Objectives. To establish the incidence of sensorineural hearing loss in children who survived non–Haemophilus influenzae type B (Hib) bacterial meningitis, to highlight the actual percentage whose hearing was evaluated, and to develop a prediction rule to identify those who are at risk of hearing loss.
Methods. In 1999, we compiled a cohort of 628 school-aged children who were born between January 1986 and December 1994 and had survived non-Hib bacterial meningitis between January 1990 and December 1995. Presence of sensorineural hearing loss (>25 dB) was determined, based on information from questionnaires and medical records. Potential risk factors for hearing loss were obtained from medical records; independent predictors were identified using multivariate logistic regression analysis, leading to the formulation of a prediction rule.

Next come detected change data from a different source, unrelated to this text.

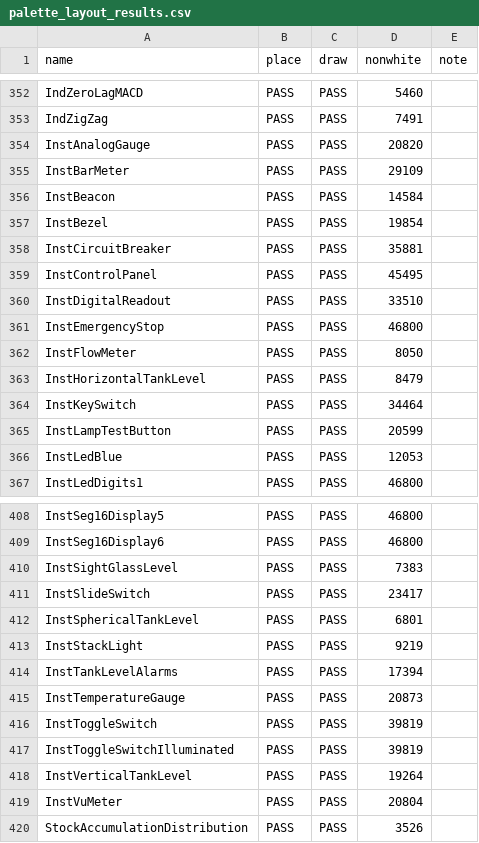
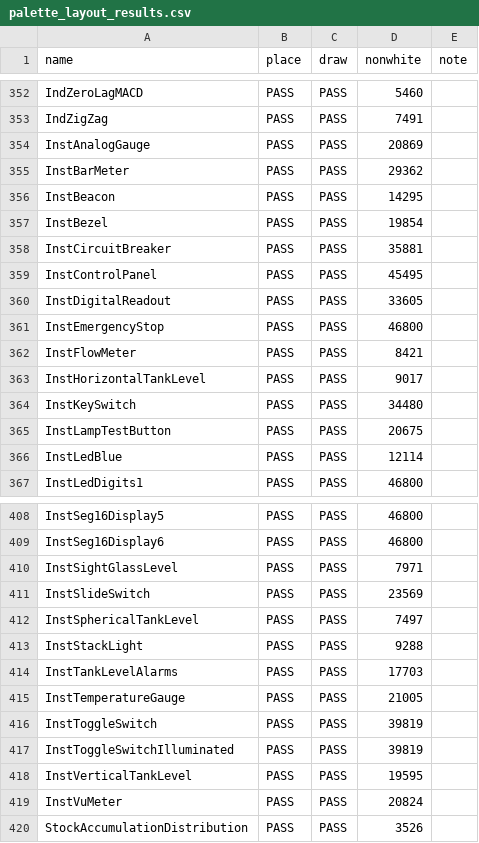
Before and after one commit to cnmcdee/CWidgets, a CSV file: widgets/test-results/palette_layout_results.csv, drawn as a sheet; only a part is shown, gaps mark what is left out; the diff covers the shown part only.

```diff
--- a/widgets/test-results/palette_layout_results.csv
+++ b/widgets/test-results/palette_layout_results.csv
@@ -353,5 +353,5 @@ IndZeroLagMACD,PASS,PASS,5460,
 IndZigZag,PASS,PASS,7491,
-InstAnalogGauge,PASS,PASS,20820,
-InstBarMeter,PASS,PASS,29109,
-InstBeacon,PASS,PASS,14584,
+InstAnalogGauge,PASS,PASS,20869,
+InstBarMeter,PASS,PASS,29362,
+InstBeacon,PASS,PASS,14295,
 InstBezel,PASS,PASS,19854,
@@ -359,9 +359,9 @@ InstCircuitBreaker,PASS,PASS,35881,
 InstControlPanel,PASS,PASS,45495,
-InstDigitalReadout,PASS,PASS,33510,
+InstDigitalReadout,PASS,PASS,33605,
 InstEmergencyStop,PASS,PASS,46800,
-InstFlowMeter,PASS,PASS,8050,
-InstHorizontalTankLevel,PASS,PASS,8479,
-InstKeySwitch,PASS,PASS,34464,
-InstLampTestButton,PASS,PASS,20599,
-InstLedBlue,PASS,PASS,12053,
+InstFlowMeter,PASS,PASS,8421,
+InstHorizontalTankLevel,PASS,PASS,9017,
+InstKeySwitch,PASS,PASS,34480,
+InstLampTestButton,PASS,PASS,20675,
+InstLedBlue,PASS,PASS,12114,
 InstLedDigits1,PASS,PASS,46800,
@@ -409,12 +409,12 @@ InstSeg16Display5,PASS,PASS,46800,
 InstSeg16Display6,PASS,PASS,46800,
-InstSightGlassLevel,PASS,PASS,7383,
-InstSlideSwitch,PASS,PASS,23417,
-InstSphericalTankLevel,PASS,PASS,6801,
-InstStackLight,PASS,PASS,9219,
-InstTankLevelAlarms,PASS,PASS,17394,
-InstTemperatureGauge,PASS,PASS,20873,
+InstSightGlassLevel,PASS,PASS,7971,
+InstSlideSwitch,PASS,PASS,23569,
+InstSphericalTankLevel,PASS,PASS,7497,
+InstStackLight,PASS,PASS,9288,
+InstTankLevelAlarms,PASS,PASS,17703,
+InstTemperatureGauge,PASS,PASS,21005,
 InstToggleSwitch,PASS,PASS,39819,
 InstToggleSwitchIlluminated,PASS,PASS,39819,
-InstVerticalTankLevel,PASS,PASS,19264,
-InstVuMeter,PASS,PASS,20804,
+InstVerticalTankLevel,PASS,PASS,19595,
+InstVuMeter,PASS,PASS,20824,
 StockAccumulationDistribution,PASS,PASS,3526,
```
Also changed, not shown: 17 edited cells elsewhere in this file, 6 other files.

Results. The incidence of hearing loss was 7%. The hearing of 68% of the children was evaluated as part of their routine follow-up after bacterial meningitis, resulting in the detection of 75% of the cases of hearing loss. The remaining 25% were detected after this follow-up had ended. Using a prediction rule based on 5 factors—duration of symptoms before admission >2 days, absence of petechiae, cerebrospinal fluid glucose level ≤0.6 mmol/L, Streptococcus pneumoniae, and ataxia—62% of the postmeningitic children were selected as being at risk. All cases of hearing loss were in this at-risk group.
Conclusions. Hearing loss can be predicted satisfactorily. When the hearing of children who are predicted to be at risk is tested as part of their routine follow-up, no children with hearing loss need be missed.